Web document revisions
——————
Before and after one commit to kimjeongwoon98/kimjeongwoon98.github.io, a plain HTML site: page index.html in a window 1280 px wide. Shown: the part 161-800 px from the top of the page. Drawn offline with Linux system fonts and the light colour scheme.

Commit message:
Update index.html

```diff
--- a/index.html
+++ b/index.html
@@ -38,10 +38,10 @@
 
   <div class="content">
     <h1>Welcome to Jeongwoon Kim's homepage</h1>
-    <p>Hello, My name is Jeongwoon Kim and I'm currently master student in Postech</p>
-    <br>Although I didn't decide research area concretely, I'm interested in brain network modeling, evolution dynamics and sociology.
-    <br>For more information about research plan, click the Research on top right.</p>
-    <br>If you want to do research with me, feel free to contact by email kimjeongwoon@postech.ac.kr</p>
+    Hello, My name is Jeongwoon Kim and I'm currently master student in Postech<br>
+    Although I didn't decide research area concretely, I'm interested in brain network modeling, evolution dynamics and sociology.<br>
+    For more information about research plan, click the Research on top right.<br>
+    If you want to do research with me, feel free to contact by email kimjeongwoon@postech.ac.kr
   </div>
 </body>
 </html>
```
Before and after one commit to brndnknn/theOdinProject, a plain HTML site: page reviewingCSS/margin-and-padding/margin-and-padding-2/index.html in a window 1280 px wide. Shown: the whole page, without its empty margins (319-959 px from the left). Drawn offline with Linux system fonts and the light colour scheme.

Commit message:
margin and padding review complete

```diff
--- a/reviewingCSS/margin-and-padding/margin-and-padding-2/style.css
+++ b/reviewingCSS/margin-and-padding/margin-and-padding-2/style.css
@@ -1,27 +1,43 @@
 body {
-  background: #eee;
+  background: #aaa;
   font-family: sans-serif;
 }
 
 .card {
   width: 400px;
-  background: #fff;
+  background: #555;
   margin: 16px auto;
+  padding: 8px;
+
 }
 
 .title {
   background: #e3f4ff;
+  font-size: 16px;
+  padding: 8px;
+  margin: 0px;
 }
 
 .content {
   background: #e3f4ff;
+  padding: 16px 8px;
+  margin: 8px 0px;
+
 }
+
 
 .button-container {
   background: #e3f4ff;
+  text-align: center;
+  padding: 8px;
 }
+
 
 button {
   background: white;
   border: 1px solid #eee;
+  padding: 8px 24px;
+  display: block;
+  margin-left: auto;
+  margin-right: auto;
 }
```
——————
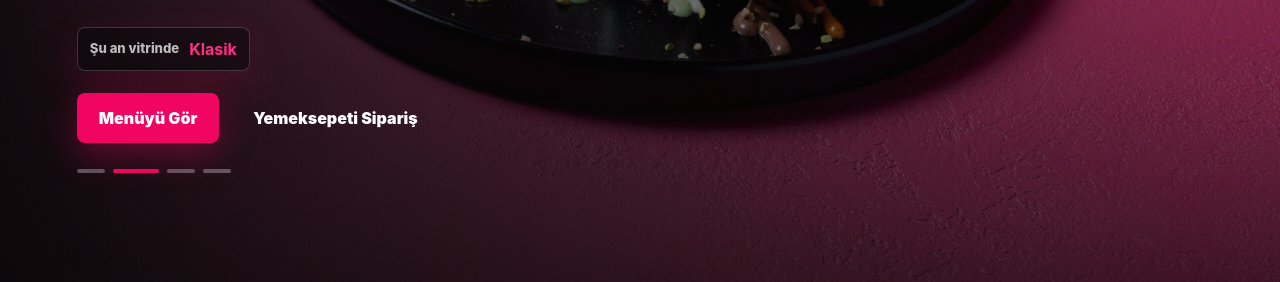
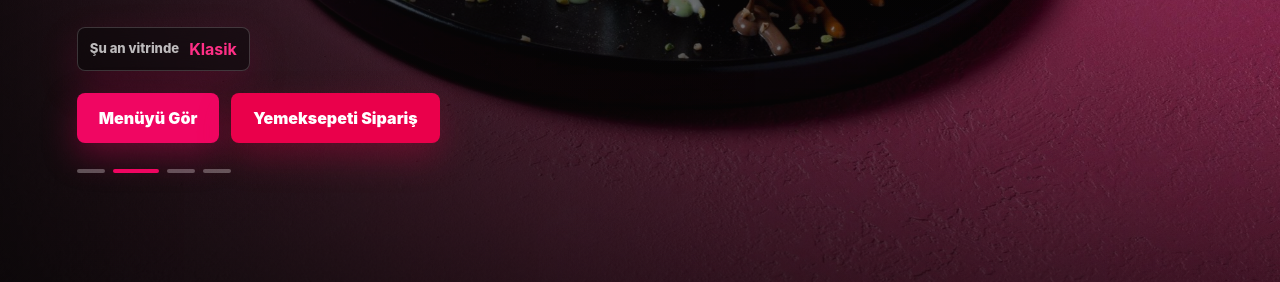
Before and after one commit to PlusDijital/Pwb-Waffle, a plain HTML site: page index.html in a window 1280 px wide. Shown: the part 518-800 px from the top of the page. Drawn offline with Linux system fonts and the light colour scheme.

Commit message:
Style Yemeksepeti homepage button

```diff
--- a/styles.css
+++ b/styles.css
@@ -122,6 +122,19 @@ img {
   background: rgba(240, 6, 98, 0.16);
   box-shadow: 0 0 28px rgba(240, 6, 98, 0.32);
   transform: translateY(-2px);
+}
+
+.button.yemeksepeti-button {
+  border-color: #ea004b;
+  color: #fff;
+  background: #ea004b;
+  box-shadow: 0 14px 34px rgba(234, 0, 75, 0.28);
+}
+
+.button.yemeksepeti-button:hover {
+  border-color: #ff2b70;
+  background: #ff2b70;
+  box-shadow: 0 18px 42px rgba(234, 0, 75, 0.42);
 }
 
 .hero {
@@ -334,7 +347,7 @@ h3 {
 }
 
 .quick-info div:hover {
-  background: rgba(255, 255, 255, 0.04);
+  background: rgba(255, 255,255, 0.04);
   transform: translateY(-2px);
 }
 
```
——————
What lines of the preceding data include the string "right"? Pull them out.

-    <br>For more information about research plan, click the Research on top right.</p>
+    For more information about research plan, click the Research on top right.<br>
+  margin-right: auto;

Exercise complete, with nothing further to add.